The site was acquired by Alfred Charles Jeffery in 1897. A Queen-street accountant, Jeffery had also been elected to the Wynnum Divisional Board in 1894 and also served on the Wynnum Shire Council from 1901-05, including a time as Chairman of the Council. Up until 1905 Jeffery appears to have been residing at ‘Kingscliff’, the residence of his employer TW Thomason of Thomason, Charter Limited.
Jeffery sold the property in February 1916 on leaving for England where he was married. It went to auction where it was described as ‘a splendid residence property with magnificent views’. The 3 rood property contained ‘Stratford Villa’ which the advertisement stated was ‘a substantial and well-built Villa Residence, containing 44 large and lofty rooms, with 5ft Hall right through, Smoke-room, Kitchen, Servant’s room, Pantry, and Bathroom, with Enamelled Bath and Wash Basin, 8ft Veranda front, side and back, 3 1000-gallon tanks, gas throughout, D. Brick Chimney, Darkroom under house.’

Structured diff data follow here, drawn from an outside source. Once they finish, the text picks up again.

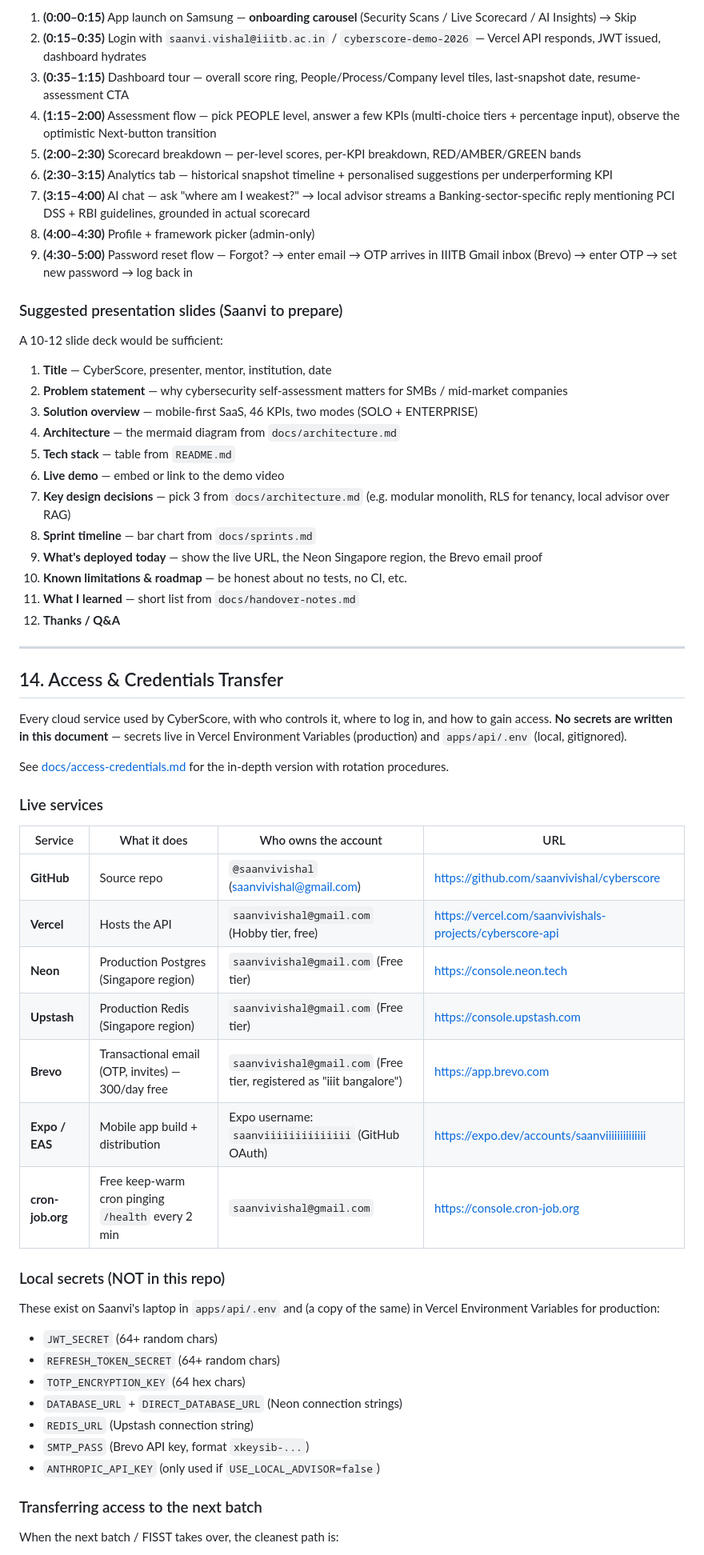
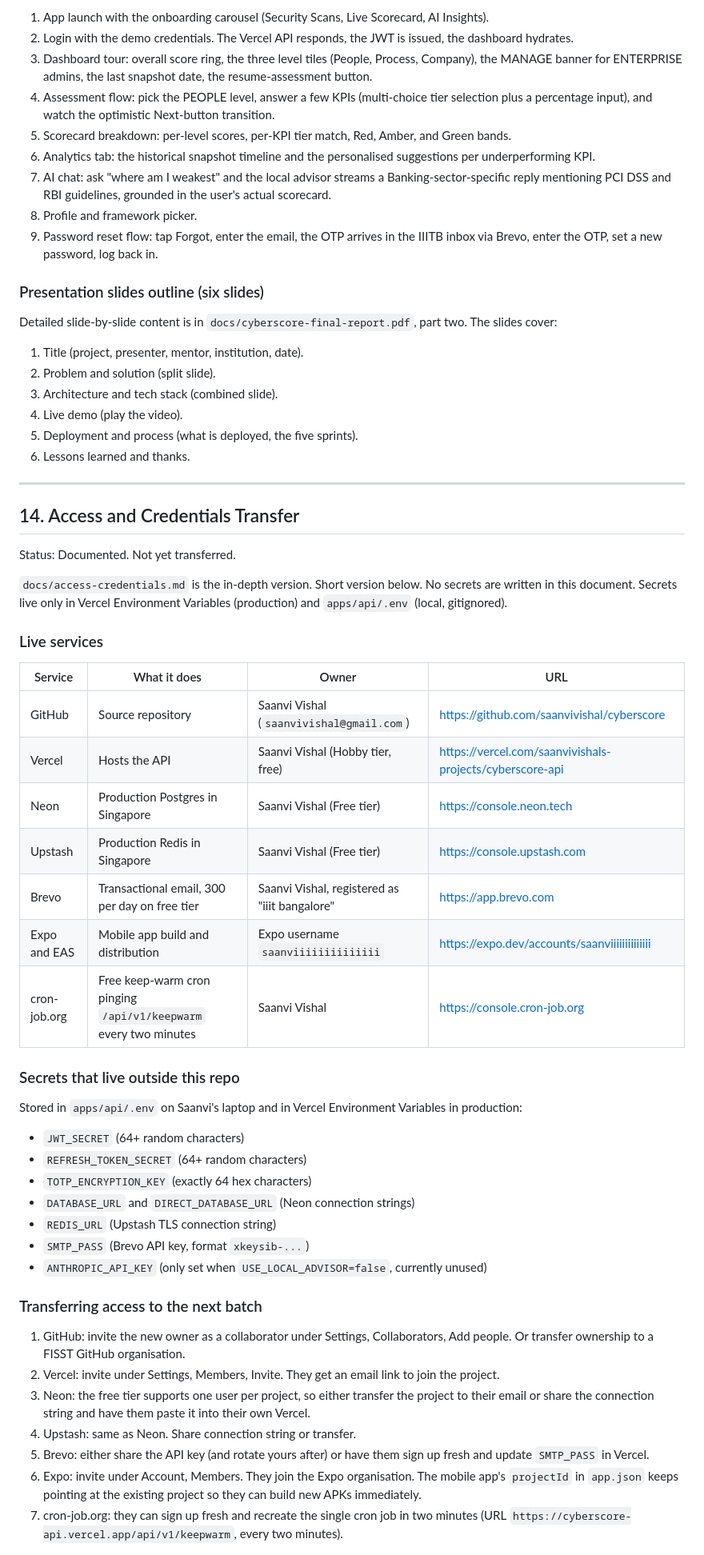
Before and after one commit to saanvivishal/cyberscore, a Markdown page: HANDOVER_CHECKLIST.md, the part around one of its changes. Shown at 80% size. Rendered like a GitHub page.

```diff
--- a/HANDOVER_CHECKLIST.md
+++ b/HANDOVER_CHECKLIST.md
@@ -263,64 +284,64 @@ The recording covers the full happy path:
 
-1. **(0:00–0:15)** App launch on Samsung — **onboarding carousel** (Security Scans / Live Scorecard / AI Insights) → Skip
-2. **(0:15–0:35)** Login with `saanvi.vishal@iiitb.ac.in` / `cyberscore-demo-2026` — Vercel API responds, JWT issued, dashboard hydrates
-3. **(0:35–1:15)** Dashboard tour — overall score ring, People/Process/Company level tiles, last-snapshot date, resume-assessment CTA
-4. **(1:15–2:00)** Assessment flow — pick PEOPLE level, answer a few KPIs (multi-choice tiers + percentage input), observe the optimistic Next-button transition
-5. **(2:00–2:30)** Scorecard breakdown — per-level scores, per-KPI breakdown, RED/AMBER/GREEN bands
-6. **(2:30–3:15)** Analytics tab — historical snapshot timeline + personalised suggestions per underperforming KPI
-7. **(3:15–4:00)** AI chat — ask "where am I weakest?" → local advisor streams a Banking-sector-specific reply mentioning PCI DSS + RBI guidelines, grounded in actual scorecard
-8. **(4:00–4:30)** Profile + framework picker (admin-only)
-9. **(4:30–5:00)** Password reset flow — Forgot? → enter email → OTP arrives in IIITB Gmail inbox (Brevo) → enter OTP → set new password → log back in
+1. App launch with the onboarding carousel (Security Scans, Live Scorecard, AI Insights).
+2. Login with the demo credentials. The Vercel API responds, the JWT is issued, the dashboard hydrates.
+3. Dashboard tour: overall score ring, the three level tiles (People, Process, Company), the MANAGE banner for ENTERPRISE admins, the last snapshot date, the resume-assessment button.
+4. Assessment flow: pick the PEOPLE level, answer a few KPIs (multi-choice tier selection plus a percentage input), and watch the optimistic Next-button transition.
+5. Scorecard breakdown: per-level scores, per-KPI tier match, Red, Amber, and Green bands.
+6. Analytics tab: the historical snapshot timeline and the personalised suggestions per underperforming KPI.
+7. AI chat: ask "where am I weakest" and the local advisor streams a Banking-sector-specific reply mentioning PCI DSS and RBI guidelines, grounded in the user's actual scorecard.
+8. Profile and framework picker.
+9. Password reset flow: tap Forgot, enter the email, the OTP arrives in the IIITB inbox via Brevo, enter the OTP, set a new password, log back in.
 
-### Suggested presentation slides (Saanvi to prepare)
+### Presentation slides outline (six slides)
 
-A 10-12 slide deck would be sufficient:
+Detailed slide-by-slide content is in `docs/cyberscore-final-report.pdf`, part two. The slides cover:
 
-1. **Title** — CyberScore, presenter, mentor, institution, date
-2. **Problem statement** — why cybersecurity self-assessment matters for SMBs / mid-market companies
-3. **Solution overview** — mobile-first SaaS, 46 KPIs, two modes (SOLO + ENTERPRISE)
-4. **Architecture** — the mermaid diagram from `docs/architecture.md`
-5. **Tech stack** — table from `README.md`
-6. **Live demo** — embed or link to the demo video
-7. **Key design decisions** — pick 3 from `docs/architecture.md` (e.g. modular monolith, RLS for tenancy, local advisor over RAG)
-8. **Sprint timeline** — bar chart from `docs/sprints.md`
-9. **What's deployed today** — show the live URL, the Neon Singapore region, the Brevo email proof
-10. **Known limitations & roadmap** — be honest about no tests, no CI, etc.
-11. **What I learned** — short list from `docs/handover-notes.md`
-12. **Thanks / Q&A**
+1. Title (project, presenter, mentor, institution, date).
+2. Problem and solution (split slide).
+3. Architecture and tech stack (combined slide).
+4. Live demo (play the video).
+5. Deployment and process (what is deployed, the five sprints).
+6. Lessons learned and thanks.
 
 ---
 
-## 14. Access & Credentials Transfer
+## 14. Access and Credentials Transfer
 
-Every cloud service used by CyberScore, with who controls it, where to log in, and how to gain access. **No secrets are written in this document** — secrets live in Vercel Environment Variables (production) and `apps/api/.env` (local, gitignored).
+Status: Documented. Not yet transferred.
 
-See [docs/access-credentials.md](docs/access-credentials.md) for the in-depth version with rotation procedures.
+`docs/access-credentials.md` is the in-depth version. Short version below. No secrets are written in this document. Secrets live only in Vercel Environment Variables (production) and `apps/api/.env` (local, gitignored).
 
 ### Live services
 
-| Service | What it does | Who owns the account | URL |
+| Service | What it does | Owner | URL |
 |---|---|---|---|
-| **GitHub** | Source repo | `@saanvivishal` (saanvivishal@gmail.com) | https://github.com/saanvivishal/cyberscore |
-| **Vercel** | Hosts the API | `saanvivishal@gmail.com` (Hobby tier, free) | https://vercel.com/saanvivishals-projects/cyberscore-api |
-| **Neon** | Production Postgres (Singapore region) | `saanvivishal@gmail.com` (Free tier) | https://console.neon.tech |
-| **Upstash** | Production Redis (Singapore region) | `saanvivishal@gmail.com` (Free tier) | https://console.upstash.com |
-| **Brevo** | Transactional email (OTP, invites) — 300/day free | `saanvivishal@gmail.com` (Free tier, registered as "iiit bangalore") | https://app.brevo.com |
-| **Expo / EAS** | Mobile app build + distribution | Expo username: `saanviiiiiiiiiiiiii` (GitHub OAuth) | https://expo.dev/accounts/saanviiiiiiiiiiiiii |
-| **cron-job.org** | Free keep-warm cron pinging `/health` every 2 min | `saanvivishal@gmail.com` | https://console.cron-job.org |
+| GitHub | Source repository | Saanvi Vishal (`saanvivishal@gmail.com`) | https://github.com/saanvivishal/cyberscore |
+| Vercel | Hosts the API | Saanvi Vishal (Hobby tier, free) | https://vercel.com/saanvivishals-projects/cyberscore-api |
+| Neon | Production Postgres in Singapore | Saanvi Vishal (Free tier) | https://console.neon.tech |
+| Upstash | Production Redis in Singapore | Saanvi Vishal (Free tier) | https://console.upstash.com |
+| Brevo | Transactional email, 300 per day on free tier | Saanvi Vishal, registered as "iiit bangalore" | https://app.brevo.com |
+| Expo and EAS | Mobile app build and distribution | Expo username `saanviiiiiiiiiiiiii` | https://expo.dev/accounts/saanviiiiiiiiiiiiii |
+| cron-job.org | Free keep-warm cron pinging `/api/v1/keepwarm` every two minutes | Saanvi Vishal | https://console.cron-job.org |
 
-### Local secrets (NOT in this repo)
+### Secrets that live outside this repo
 
-These exist on Saanvi's laptop in `apps/api/.env` and (a copy of the same) in Vercel Environment Variables for production:
+Stored in `apps/api/.env` on Saanvi's laptop and in Vercel Environment Variables in production:
 
-- `JWT_SECRET` (64+ random chars)
-- `REFRESH_TOKEN_SECRET` (64+ random chars)
-- `TOTP_ENCRYPTION_KEY` (64 hex chars)
-- `DATABASE_URL` + `DIRECT_DATABASE_URL` (Neon connection strings)
-- `REDIS_URL` (Upstash connection string)
+- `JWT_SECRET` (64+ random characters)
+- `REFRESH_TOKEN_SECRET` (64+ random characters)
+- `TOTP_ENCRYPTION_KEY` (exactly 64 hex characters)
+- `DATABASE_URL` and `DIRECT_DATABASE_URL` (Neon connection strings)
+- `REDIS_URL` (Upstash TLS connection string)
 - `SMTP_PASS` (Brevo API key, format `xkeysib-...`)
-- `ANTHROPIC_API_KEY` (only used if `USE_LOCAL_ADVISOR=false`)
+- `ANTHROPIC_API_KEY` (only set when `USE_LOCAL_ADVISOR=false`, currently unused)
 
 ### Transferring access to the next batch
 
-When the next batch / FISST takes over, the cleanest path is:
+1. GitHub: invite the new owner as a collaborator under Settings, Collaborators, Add people. Or transfer ownership to a FISST GitHub organisation.
+2. Vercel: invite under Settings, Members, Invite. They get an email link to join the project.
+3. Neon: the free tier supports one user per project, so either transfer the project to their email or share the connection string and have them paste it into their own Vercel.
+4. Upstash: same as Neon. Share connection string or transfer.
+5. Brevo: either share the API key (and rotate yours after) or have them sign up fresh and update `SMTP_PASS` in Vercel.
+6. Expo: invite under Account, Members. They join the Expo organisation. The mobile app's `projectId` in `app.json` keeps pointing at the existing project so they can build new APKs immediately.
+7. cron-job.org: they can sign up fresh and recreate the single cron job in two minutes (URL `https://cyberscore-api.vercel.app/api/v1/keepwarm`, every two minutes).
 
```
Also changed, not shown: other parts of HANDOVER_CHECKLIST.md (+256 -241 lines).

The residence was acquired in the name of Eliza Jane Paton, wife of William Paton. Paton, a well-known Brisbane contractor, had worked on a number of major Brisbane projects including the General Post Office.
By the time the Paton family acquired ‘Stratford Villa’, Wynnum had become a well-established locality and was on the cusp of greater development. The proclamation of Wynnum as a town in 1913 enabled the Wynnum Town Council to focus on civic improvements, including recreation reserves and bathing facilities on the Moreton Bay foreshores. A building boom in the early 1910s saw Wynnum’s growth accelerate, so that by 1920 the area featured a School of Arts, gas works (enabling the supply of public lighting and reticulated gas), theatre, bowling club, golf course, shopping precinct and several parks and churches. Heritage-listed buildings constructed in this decade include the Mount Carmel Convent (1915) and Guardian Angels primary school (1914).
The Patons resided in the house from around 1916 until the early 1940s, celebrating their golden wedding anniversary at the residence in 1931. Eliza Jane Paton retained title of the land until her death in September 1940, when the property passed to Alice Jessie Paton and Lillie May Paton. William Paton passed away in 1941. Some alterations to the house are believed to have been made during the 1940s.
When Alice Paton died in 1980 the property came into the ownership of Perry and Heather Panos, who subdivided it in 1988, selling this residence to Colin and Yvonne Dell in 1989. Architect Gregg Winkle oversaw the renovations that were done during this ownership.